twitterlinkedin

press_pass_hat.jpg

“Off the Record. Deep Background. Not for Attribution.” These phrases usually will protect a source. But always?

The recent indictment of Scooter Libby reminded Your Business Blogger that there is one thing you will never get from a reporter.

Loyalty.

The reason anyone would talk with the press is to advance an agenda. The source will tell his story; the reporter will write his story and seldom will they be same.

Most of the time, it is in the interest of the reporter to protect a source.

But don’t bet on it. If you have anything — anything that would make a story, you will be compromised.

The most dangerous spot to be is between a reporter and a Pulitzer.

ben_bradlee.jpg

Ben Bradlee

For example, would you sell out the American soldier for a Pulitzer Prize? No? Ben Bradlee would.

My friend Gary Bauer tells this story:

A number of years ago at the National Press Club I had the opportunity to ask Ben Bradlee, then executive editor of The Washington Post, what he would have done if he found out ahead of time about the D-Day invasion to liberate Europe.

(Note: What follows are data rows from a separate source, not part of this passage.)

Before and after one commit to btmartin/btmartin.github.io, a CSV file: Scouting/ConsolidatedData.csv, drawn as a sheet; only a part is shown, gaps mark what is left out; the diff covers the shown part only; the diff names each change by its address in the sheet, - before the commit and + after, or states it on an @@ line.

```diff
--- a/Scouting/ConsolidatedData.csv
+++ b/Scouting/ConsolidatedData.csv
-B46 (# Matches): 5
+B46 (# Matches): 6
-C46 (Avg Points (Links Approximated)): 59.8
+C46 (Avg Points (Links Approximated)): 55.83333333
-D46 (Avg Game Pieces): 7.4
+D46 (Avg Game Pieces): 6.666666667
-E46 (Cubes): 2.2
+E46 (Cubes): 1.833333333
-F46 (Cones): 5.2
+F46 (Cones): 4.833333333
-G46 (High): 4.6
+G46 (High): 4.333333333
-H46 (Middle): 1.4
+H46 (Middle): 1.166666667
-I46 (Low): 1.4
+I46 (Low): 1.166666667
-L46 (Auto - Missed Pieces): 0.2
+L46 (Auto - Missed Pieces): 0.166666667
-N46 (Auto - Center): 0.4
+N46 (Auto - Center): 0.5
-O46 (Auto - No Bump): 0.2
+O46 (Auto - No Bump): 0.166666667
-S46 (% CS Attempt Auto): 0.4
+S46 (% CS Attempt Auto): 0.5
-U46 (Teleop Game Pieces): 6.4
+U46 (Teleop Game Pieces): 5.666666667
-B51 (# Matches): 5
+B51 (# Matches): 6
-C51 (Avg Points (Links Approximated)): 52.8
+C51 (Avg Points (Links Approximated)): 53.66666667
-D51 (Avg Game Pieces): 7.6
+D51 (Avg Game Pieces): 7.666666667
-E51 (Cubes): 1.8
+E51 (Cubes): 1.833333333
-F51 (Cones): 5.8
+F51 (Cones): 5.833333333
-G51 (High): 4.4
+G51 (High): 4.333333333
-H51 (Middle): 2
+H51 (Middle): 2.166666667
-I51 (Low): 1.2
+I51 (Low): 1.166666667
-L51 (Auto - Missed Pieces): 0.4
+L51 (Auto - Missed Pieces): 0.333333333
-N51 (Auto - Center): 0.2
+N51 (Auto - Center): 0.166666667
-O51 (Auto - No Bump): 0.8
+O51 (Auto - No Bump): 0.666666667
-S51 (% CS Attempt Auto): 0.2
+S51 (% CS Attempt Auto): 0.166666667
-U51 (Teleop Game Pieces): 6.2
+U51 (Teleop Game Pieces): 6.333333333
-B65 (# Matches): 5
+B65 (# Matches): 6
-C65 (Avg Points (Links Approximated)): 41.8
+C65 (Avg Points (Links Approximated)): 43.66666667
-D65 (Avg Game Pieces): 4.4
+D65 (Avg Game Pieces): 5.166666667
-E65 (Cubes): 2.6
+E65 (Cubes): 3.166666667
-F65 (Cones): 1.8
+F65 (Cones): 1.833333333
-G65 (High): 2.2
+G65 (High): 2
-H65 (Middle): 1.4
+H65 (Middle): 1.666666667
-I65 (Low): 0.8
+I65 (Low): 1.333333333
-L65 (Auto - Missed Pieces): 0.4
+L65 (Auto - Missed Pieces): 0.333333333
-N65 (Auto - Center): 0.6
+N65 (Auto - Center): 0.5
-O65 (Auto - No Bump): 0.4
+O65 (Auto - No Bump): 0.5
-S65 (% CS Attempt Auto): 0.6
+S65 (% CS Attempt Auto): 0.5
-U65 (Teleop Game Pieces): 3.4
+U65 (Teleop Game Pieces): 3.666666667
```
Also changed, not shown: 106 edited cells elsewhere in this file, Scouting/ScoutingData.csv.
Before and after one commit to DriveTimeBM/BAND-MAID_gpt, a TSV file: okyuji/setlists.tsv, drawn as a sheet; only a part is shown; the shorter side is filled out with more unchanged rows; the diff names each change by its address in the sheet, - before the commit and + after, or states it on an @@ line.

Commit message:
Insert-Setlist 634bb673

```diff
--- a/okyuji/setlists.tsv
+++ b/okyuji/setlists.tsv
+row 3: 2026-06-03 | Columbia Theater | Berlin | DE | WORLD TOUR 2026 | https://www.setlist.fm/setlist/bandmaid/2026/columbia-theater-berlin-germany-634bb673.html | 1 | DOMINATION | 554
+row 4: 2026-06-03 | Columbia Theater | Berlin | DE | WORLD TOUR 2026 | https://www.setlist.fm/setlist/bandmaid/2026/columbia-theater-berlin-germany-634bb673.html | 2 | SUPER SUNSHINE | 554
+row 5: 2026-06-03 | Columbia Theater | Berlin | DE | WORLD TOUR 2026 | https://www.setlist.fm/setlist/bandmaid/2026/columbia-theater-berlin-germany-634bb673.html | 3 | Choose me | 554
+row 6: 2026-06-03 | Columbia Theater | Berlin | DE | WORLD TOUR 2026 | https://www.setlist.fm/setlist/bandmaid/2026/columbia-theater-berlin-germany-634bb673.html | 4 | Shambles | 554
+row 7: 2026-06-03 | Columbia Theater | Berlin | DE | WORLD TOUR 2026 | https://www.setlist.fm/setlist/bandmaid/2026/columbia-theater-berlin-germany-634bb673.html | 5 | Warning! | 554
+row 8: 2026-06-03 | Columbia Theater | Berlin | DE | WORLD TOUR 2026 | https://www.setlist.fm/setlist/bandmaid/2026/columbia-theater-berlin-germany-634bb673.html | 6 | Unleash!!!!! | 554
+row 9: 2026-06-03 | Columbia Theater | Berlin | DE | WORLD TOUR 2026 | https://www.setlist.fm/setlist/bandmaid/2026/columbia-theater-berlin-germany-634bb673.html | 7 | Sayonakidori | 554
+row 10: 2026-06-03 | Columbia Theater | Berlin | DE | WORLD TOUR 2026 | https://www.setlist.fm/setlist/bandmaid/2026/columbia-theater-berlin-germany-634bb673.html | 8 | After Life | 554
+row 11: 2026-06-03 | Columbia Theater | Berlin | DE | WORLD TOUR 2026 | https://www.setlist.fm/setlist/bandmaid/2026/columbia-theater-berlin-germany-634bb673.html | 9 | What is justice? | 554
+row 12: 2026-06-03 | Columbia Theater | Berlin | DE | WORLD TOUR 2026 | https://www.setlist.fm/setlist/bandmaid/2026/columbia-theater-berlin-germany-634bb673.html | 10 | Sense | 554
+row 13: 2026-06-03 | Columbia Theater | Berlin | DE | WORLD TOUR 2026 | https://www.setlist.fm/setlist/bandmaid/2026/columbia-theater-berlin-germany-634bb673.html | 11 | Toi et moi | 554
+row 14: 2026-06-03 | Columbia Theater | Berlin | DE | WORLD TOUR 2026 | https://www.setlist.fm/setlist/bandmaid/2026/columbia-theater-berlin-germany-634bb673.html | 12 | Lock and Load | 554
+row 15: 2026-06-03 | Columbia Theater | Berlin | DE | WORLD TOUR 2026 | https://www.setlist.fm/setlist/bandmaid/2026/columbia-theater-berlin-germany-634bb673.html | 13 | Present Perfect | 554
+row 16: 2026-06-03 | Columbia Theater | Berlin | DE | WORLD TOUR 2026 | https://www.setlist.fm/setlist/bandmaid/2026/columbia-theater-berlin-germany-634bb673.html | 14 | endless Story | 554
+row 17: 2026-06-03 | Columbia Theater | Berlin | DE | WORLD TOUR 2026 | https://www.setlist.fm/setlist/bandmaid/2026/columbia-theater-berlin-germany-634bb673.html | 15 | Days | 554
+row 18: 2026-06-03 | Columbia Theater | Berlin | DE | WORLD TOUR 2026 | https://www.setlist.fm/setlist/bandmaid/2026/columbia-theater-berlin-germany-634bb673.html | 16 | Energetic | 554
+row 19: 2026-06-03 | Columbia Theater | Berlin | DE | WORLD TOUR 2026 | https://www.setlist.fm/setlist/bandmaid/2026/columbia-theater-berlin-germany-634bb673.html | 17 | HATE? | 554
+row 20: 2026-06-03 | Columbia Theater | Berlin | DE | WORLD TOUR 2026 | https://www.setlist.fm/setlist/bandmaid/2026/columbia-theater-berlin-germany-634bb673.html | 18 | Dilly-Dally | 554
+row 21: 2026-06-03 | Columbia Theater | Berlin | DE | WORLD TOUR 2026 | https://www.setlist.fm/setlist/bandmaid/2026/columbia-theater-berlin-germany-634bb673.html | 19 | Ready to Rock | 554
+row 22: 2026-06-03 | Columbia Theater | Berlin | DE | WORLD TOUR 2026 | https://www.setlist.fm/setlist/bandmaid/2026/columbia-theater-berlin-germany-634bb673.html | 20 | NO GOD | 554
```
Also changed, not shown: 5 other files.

Would the Post have printed the story?

Bradlee’s answer took a while, but the bottom line was . . .

“yes.”

Now most of what we communicate will not rise above compromising anyone. But take no chances, because the reporter will take no prisoners.

Of course not all reporters are monsters. Some of my best friends are journalists.

But remember reporter Ben Bradlee. Would he compromise his country?

Yes. For a story.

If a reporter cannot be loyal to his country, he will not be loyal to you.

###

Was this helpful? Do comment.

Thank you (foot)notes:

Mudville Gazette has Open Post.

Basil’s Blog has open trackbacks and a new look.

Outside the Beltway has Traffic Jam.

Stupid and Dangerous has Scooter as criminally stupid.

Guide to Midwestern Culture suggests Libby is more like Clinton than Bush.

The Passenger has more on media.

Don Surber has open post.

twitterlinkedinyoutube

You may also like...

5 Responses

  1. tee bee says:

    I’m not sure I was suggesting that Libby was any one thing – only that it was most likely he fell in one of two categories, given the facts and people being what they are – typically prone to loyalties and alignments, self-serving or otherwise.

    Funny how when Ben Bradlee comes up, it’s never for this type of truth about his journalistic instinct.

  2. Jack Yoest says:

    tee bee,

    You may very well be right in that Libby seems to be in a number of boxes with seemingly conflicting loyalties.

    Self interest, rightly understood, as Tocqueville would say (in a different context).

    Ben Bradlee is somewhat confused. The purpose of going to war is to preserve our institutions — our way of life. Freedom of the press paramount — but this institution would be lost if we follow Bradlee’s instincts. Bradlee would win his Pulitzer, but then there would be no one to award the bauble. A bit shortsighted, I would submit.

    Lord save us from any of Ben’s brilliance.

    Thanks for your ideas,

    Jack

  3. The Drill SGT says:

    Whenever I hear a leak story I don’t think of Ben, Woodward and Bernstein. The press likes to think of All the President’s Men. I think of

    “Absence of Malice”

    http://www.imdb.com/title/tt0081974/

    a Classic Zealous____, Leak, Coverup, payback, moral, victims,

    “Who do I see about Teresa Perrone?”

  4. Jack Yoest says:

    Drill SGT, Thank you for the referral to “Absence of Malice.” This movie classic is in the catagory of DVD’s to own (for the children).

    Did Paul Newman ever make a bad movie?

    Your example is on target.

    This is why good-guys often have such a difficult time in high visability/high power positions: I have knowlege about my many faults/failures — sins!

    We all fall short of the glory of the creator…

    Except Bill Clinton. Oh to so compartmentalize transgressions! Rattling skeletons in the closet never bothered him. What ability! What psychosis.

    Best,

    Jack

  5. Tom McMahon says:

    The Most Dangerous Spot

    An excerpt from Jack Yoest:Most of the time, it is in the interest of the reporter to protect a source. But don’t bet on it. If you have anything — anything that would make a story, you will be compromised.

Leave a Reply

Your email address will not be published. Required fields are marked *